What does it mean to be an African-Australian? Who is an African-Australian … and why is it personally important for Australians with African ancestry to embrace and own it?
We’ll look at this subject from a range of African perspectives. Featuring host Santilla Chingaipe, with Hawiine, Kirk Zwangobani and Monica Forson.
Santilla Chingaipe is a journalist and filmmaker whose work explores migration, cultural identities and politics. She is a regular contributor to the Saturday Paper, and serves as a member of the Federal Government’s Advisory Group on Australia-Africa Relations (AGAAR).
Chingaipe wrote and directed the documentary series Third Culture Kids for the ABC. Other credits include the short documentary Black As Me.
Her first book of non-fiction detailing the stories of convicts of African descent transported to the Australian penal colonies, is forthcoming with Picador in 2021.

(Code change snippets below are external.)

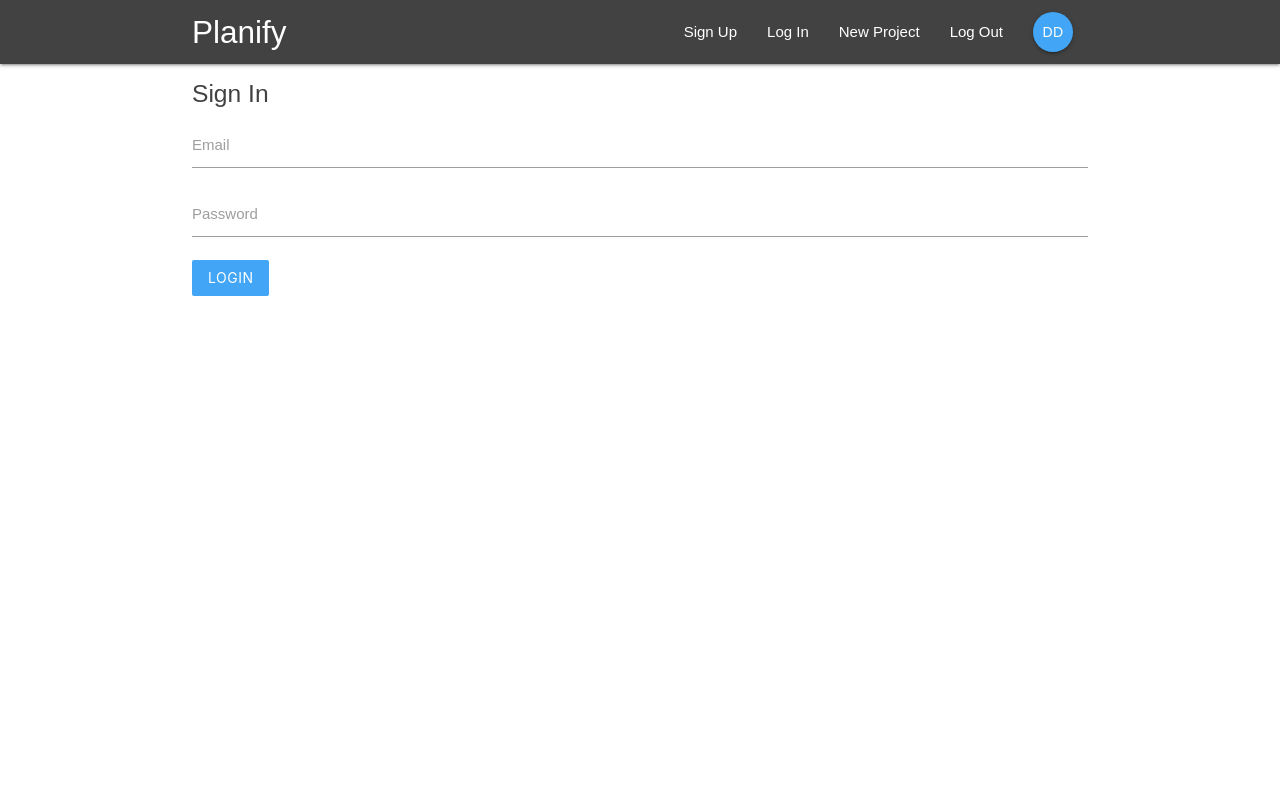
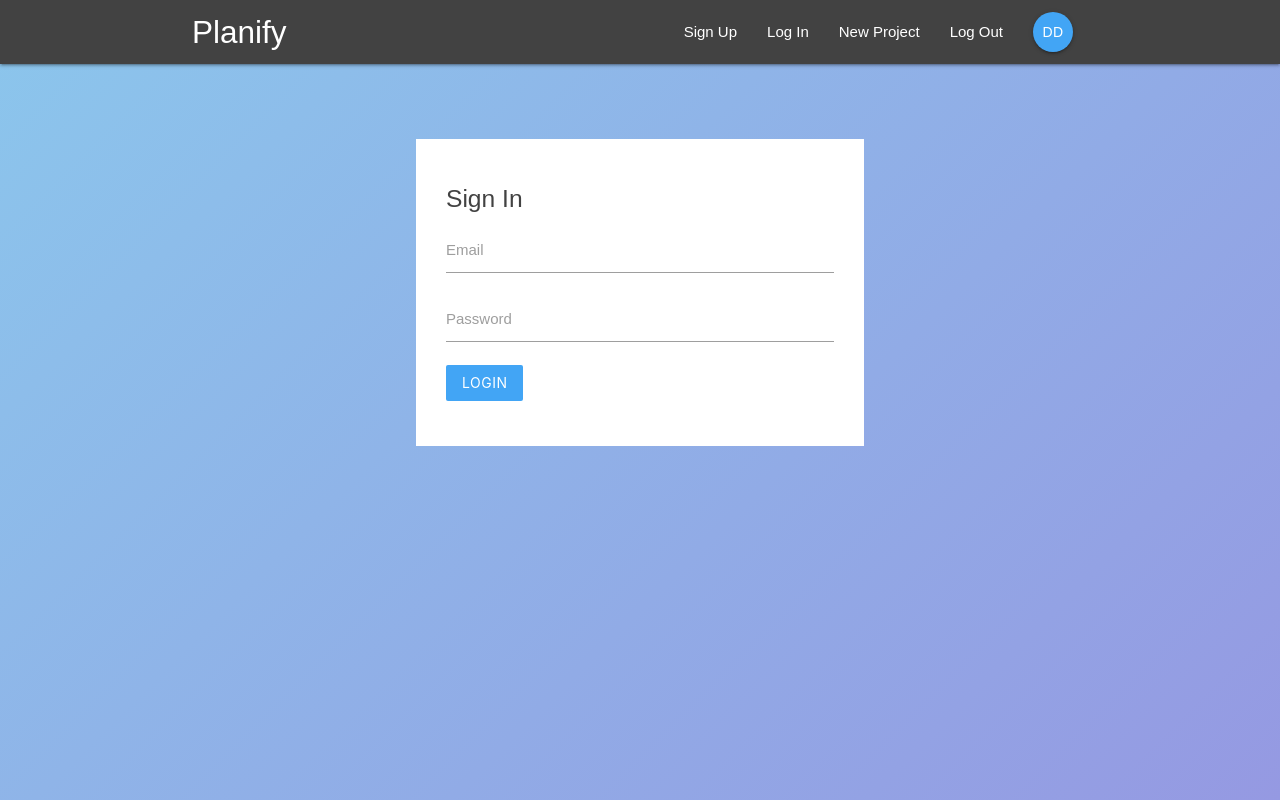
Before and after one commit to danidz96/planify, a React (Create React App) app: page /signin in a window 1280 px wide. Built offline with nearby package versions, Linux system fonts and the light colour scheme.

Commit message:
add styles to the forms

```diff
--- a/src/components/auth/SignIn.js
+++ b/src/components/auth/SignIn.js
@@ -20,7 +20,8 @@ class SignIn extends Component {
     render() {
         return (
             <div className="container">
-                <form className="white" onSubmit={this.handleSubmit}>
+                <div className="row">
+                    <form className="white col s12 l6 offset-l3" onSubmit={this.handleSubmit}>
                         <h5 className="grey-text text-darken-3">Sign In</h5>
                         <div className="input-field">
                             <label htmlFor="email">Email</label>
@@ -35,6 +36,7 @@ class SignIn extends Component {
                         </div>
                     </form>
                 </div>
+            </div>
         )
     }
 }
--- a/src/components/auth/SignUp.js
+++ b/src/components/auth/SignUp.js
@@ -22,7 +22,8 @@ class SignUp extends Component {
     render() {
         return (
             <div className="container">
-                <form className="white" onSubmit={this.handleSubmit}>
+                <div className="row">
+                    <form className="white col s12 l6 offset-l3" onSubmit={this.handleSubmit}>
                         <h5 className="grey-text text-darken-3">Sign Up</h5>
                         <div className="input-field">
                             <label htmlFor="email">Email</label>
@@ -45,6 +46,7 @@ class SignUp extends Component {
                         </div>
                     </form>
                 </div>
+            </div>
         )
     }
 }
--- a/src/index.css
+++ b/src/index.css
@@ -1,5 +1,32 @@
+html {
+  height: 100%;
+}
+
 body {
   margin: 0;
   padding: 0;
+  height: 100%;
   font-family: sans-serif;
+  background-color: #8BC6EC;
+  background-image: linear-gradient(135deg, #8BC6EC 0%, #9599E2 100%);
 }
+
+form {
+  padding: 2rem !important;
+  margin-top: 5rem;
+}
+
+input[type=text]:not(.browser-default):focus:not([readonly]),
+input[type=email]:not(.browser-default):focus:not([readonly]),
+input[type=password]:not(.browser-default):focus:not([readonly]),
+textarea.materialize-textarea:focus:not([readonly]){
+  border-color: #42a5f5;
+  box-shadow: none;
+}
+
+input[type=text]:not(.browser-default):focus:not([readonly]) + label,
+textarea.materialize-textarea:focus:not([readonly]) + label,
+input[type=email]:not(.browser-default):focus:not([readonly]) + label,
+input[type=password]:not(.browser-default):focus:not([readonly]) + label{
+  color: #42a5f5 !important;
+}
```
Lines whose indentation alone changed are shown as unchanged.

The recipient of several awards, Chingaipe was recognised at the United Nations as one of the most influential people of African descent in the world in 2019.
Hawiine, known in equal fondness as Soreti Kadir, is a multidisciplinary artist. Most well known for her expression as a performance poet, writer, musician, organiser and speaker, her practice is always developing to better communicate her message.
A lover of storytelling, Hawiine recently released her second collection of written work, 167 Ways To Love, available as an ebook. Her most recent musical work is a compilation of poetry and music, titled Pride’s Claw, available on Soundcloud.
Monica Forson is co-founder and president of the Afro-Australian Student Organisation, a member of the Multifaith Multicultural Youth Network, and youth advisor for the Ghana Association of Australia.
Kirk Zwangobani was born and educated in Canberra, Australia where he now lives and works as an executive teacher. Kirk is an early career researcher who has theorised extensively on the formation of an African Australian identity and belonging, working across a number of fields including postcolonialism, philosophy, cultural studies and education.
People from Africa arrived in Australia with the First Fleet, but large-scale African immigration to Australia is much more recent – and is hugely diverse. While South Africa and Egypt top the list of African migrants to Australia, Melbourne’s largest African communities are from Sudan and Mauritius – and we’re home to more than half the arrivals from Ethiopia and Somalia.
How do we engage with the African community – or rather, communities? What do we know about the more than 50 countries in this vast – and diverse – continent? And what do we think we know, but actually get wrong?
Zambian-born Santilla Chingaipe, an award-winning SBS journalist, will explore the issues and challenge our perceptions in a series of events that tease out the complexities of African-Australian identity, representation and politics.